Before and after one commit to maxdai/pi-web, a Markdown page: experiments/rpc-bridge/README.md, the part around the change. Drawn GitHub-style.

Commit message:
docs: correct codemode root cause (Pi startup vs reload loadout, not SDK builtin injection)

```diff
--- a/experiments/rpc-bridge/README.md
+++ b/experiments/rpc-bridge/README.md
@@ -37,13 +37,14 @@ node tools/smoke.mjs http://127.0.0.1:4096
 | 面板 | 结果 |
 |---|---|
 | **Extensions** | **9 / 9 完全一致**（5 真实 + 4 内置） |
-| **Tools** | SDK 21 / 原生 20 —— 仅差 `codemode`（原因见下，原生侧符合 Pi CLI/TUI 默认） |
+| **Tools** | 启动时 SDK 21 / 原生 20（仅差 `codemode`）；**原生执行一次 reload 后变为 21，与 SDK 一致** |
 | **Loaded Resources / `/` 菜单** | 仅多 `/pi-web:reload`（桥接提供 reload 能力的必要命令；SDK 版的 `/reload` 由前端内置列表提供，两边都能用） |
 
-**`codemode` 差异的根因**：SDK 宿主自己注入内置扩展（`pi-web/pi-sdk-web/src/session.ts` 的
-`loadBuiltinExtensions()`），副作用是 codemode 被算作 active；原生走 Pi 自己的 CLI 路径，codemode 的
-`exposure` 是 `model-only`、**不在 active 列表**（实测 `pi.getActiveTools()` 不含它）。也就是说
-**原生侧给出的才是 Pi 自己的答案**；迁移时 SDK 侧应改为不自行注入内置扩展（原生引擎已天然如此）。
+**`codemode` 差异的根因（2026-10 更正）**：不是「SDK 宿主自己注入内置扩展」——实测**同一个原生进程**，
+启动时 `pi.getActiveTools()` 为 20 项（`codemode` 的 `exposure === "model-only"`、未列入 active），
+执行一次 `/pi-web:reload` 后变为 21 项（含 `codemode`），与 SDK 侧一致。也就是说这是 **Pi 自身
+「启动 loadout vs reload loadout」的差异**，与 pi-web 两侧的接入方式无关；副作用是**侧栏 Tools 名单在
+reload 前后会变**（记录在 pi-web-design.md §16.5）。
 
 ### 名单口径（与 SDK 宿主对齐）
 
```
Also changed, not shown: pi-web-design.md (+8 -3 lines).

────

▶ Assignment:
Copy each line of the data exactly, leaving nothing out.

▶ Answer space:
Before and after one commit to maxdai/pi-web, a Markdown page: experiments/rpc-bridge/README.md, the part around the change. Drawn GitHub-style.

Commit message:
docs: correct codemode root cause (Pi startup vs reload loadout, not SDK builtin injection)

```diff
--- a/experiments/rpc-bridge/README.md
+++ b/experiments/rpc-bridge/README.md
@@ -37,13 +37,14 @@ node tools/smoke.mjs http://127.0.0.1:4096
 | 面板 | 结果 |
 |---|---|
 | **Extensions** | **9 / 9 完全一致**（5 真实 + 4 内置） |
-| **Tools** | SDK 21 / 原生 20 —— 仅差 `codemode`（原因见下，原生侧符合 Pi CLI/TUI 默认） |
+| **Tools** | 启动时 SDK 21 / 原生 20（仅差 `codemode`）；**原生执行一次 reload 后变为 21，与 SDK 一致** |
 | **Loaded Resources / `/` 菜单** | 仅多 `/pi-web:reload`（桥接提供 reload 能力的必要命令；SDK 版的 `/reload` 由前端内置列表提供，两边都能用） |
 
-**`codemode` 差异的根因**：SDK 宿主自己注入内置扩展（`pi-web/pi-sdk-web/src/session.ts` 的
-`loadBuiltinExtensions()`），副作用是 codemode 被算作 active；原生走 Pi 自己的 CLI 路径，codemode 的
-`exposure` 是 `model-only`、**不在 active 列表**（实测 `pi.getActiveTools()` 不含它）。也就是说
-**原生侧给出的才是 Pi 自己的答案**；迁移时 SDK 侧应改为不自行注入内置扩展（原生引擎已天然如此）。
+**`codemode` 差异的根因（2026-10 更正）**：不是「SDK 宿主自己注入内置扩展」——实测**同一个原生进程**，
+启动时 `pi.getActiveTools()` 为 20 项（`codemode` 的 `exposure === "model-only"`、未列入 active），
+执行一次 `/pi-web:reload` 后变为 21 项（含 `codemode`），与 SDK 侧一致。也就是说这是 **Pi 自身
+「启动 loadout vs reload loadout」的差异**，与 pi-web 两侧的接入方式无关；副作用是**侧栏 Tools 名单在
+reload 前后会变**（记录在 pi-web-design.md §16.5）。
 
 ### 名单口径（与 SDK 宿主对齐）
 
```
Also changed, not shown: pi-web-design.md (+8 -3 lines).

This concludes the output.